## WHAT NEEDS TO BE DONE
Write an exact copy of the entries below that leaves out all pictures.

## DATA FOR PROCESSING
Segment Open
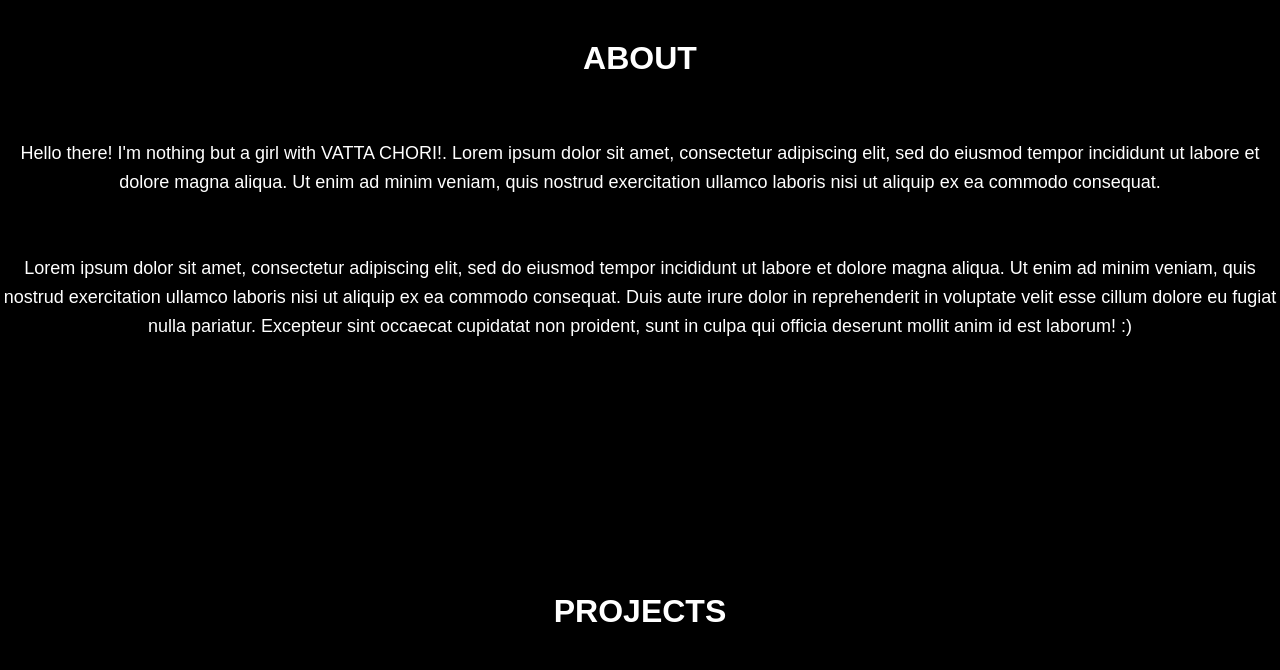
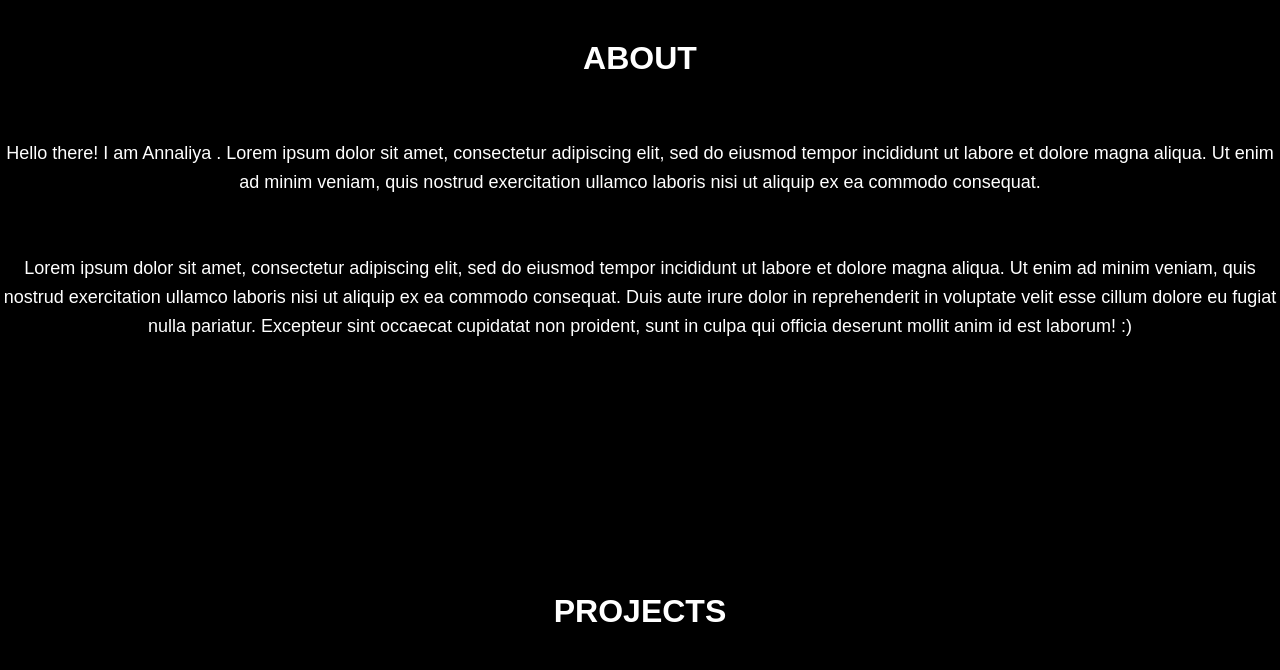
Before and after one commit to Annaliya2002/portfolio, a plain HTML site: page index.html in a window 1280 px wide. Shown: the part 820-1490 px from the top of the page. Drawn offline with Linux system fonts and the light colour scheme.

Commit message:
Update index.html

```diff
--- a/index.html
+++ b/index.html
@@ -34,7 +34,7 @@
         <section id="about">
             <h2>ABOUT</h2>
             <br>
-            <p>Hello there! I'm nothing but a girl with VATTA CHORI!. Lorem ipsum dolor sit amet, consectetur adipiscing elit, sed do eiusmod tempor incididunt ut labore et dolore magna aliqua. Ut enim ad minim veniam, quis nostrud exercitation ullamco laboris nisi ut aliquip ex ea commodo consequat.
+            <p>Hello there! I am Annaliya . Lorem ipsum dolor sit amet, consectetur adipiscing elit, sed do eiusmod tempor incididunt ut labore et dolore magna aliqua. Ut enim ad minim veniam, quis nostrud exercitation ullamco laboris nisi ut aliquip ex ea commodo consequat.
             <br>
             <br>
             <br>
```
Segment Closed
## SOLUTION TO THIS EXERCISE
Before and after one commit to Annaliya2002/portfolio, a plain HTML site: page index.html in a window 1280 px wide. Shown: the part 820-1490 px from the top of the page. Drawn offline with Linux system fonts and the light colour scheme.

Commit message:
Update index.html

```diff
--- a/index.html
+++ b/index.html
@@ -34,7 +34,7 @@
         <section id="about">
             <h2>ABOUT</h2>
             <br>
-            <p>Hello there! I'm nothing but a girl with VATTA CHORI!. Lorem ipsum dolor sit amet, consectetur adipiscing elit, sed do eiusmod tempor incididunt ut labore et dolore magna aliqua. Ut enim ad minim veniam, quis nostrud exercitation ullamco laboris nisi ut aliquip ex ea commodo consequat.
+            <p>Hello there! I am Annaliya . Lorem ipsum dolor sit amet, consectetur adipiscing elit, sed do eiusmod tempor incididunt ut labore et dolore magna aliqua. Ut enim ad minim veniam, quis nostrud exercitation ullamco laboris nisi ut aliquip ex ea commodo consequat.
             <br>
             <br>
             <br>
```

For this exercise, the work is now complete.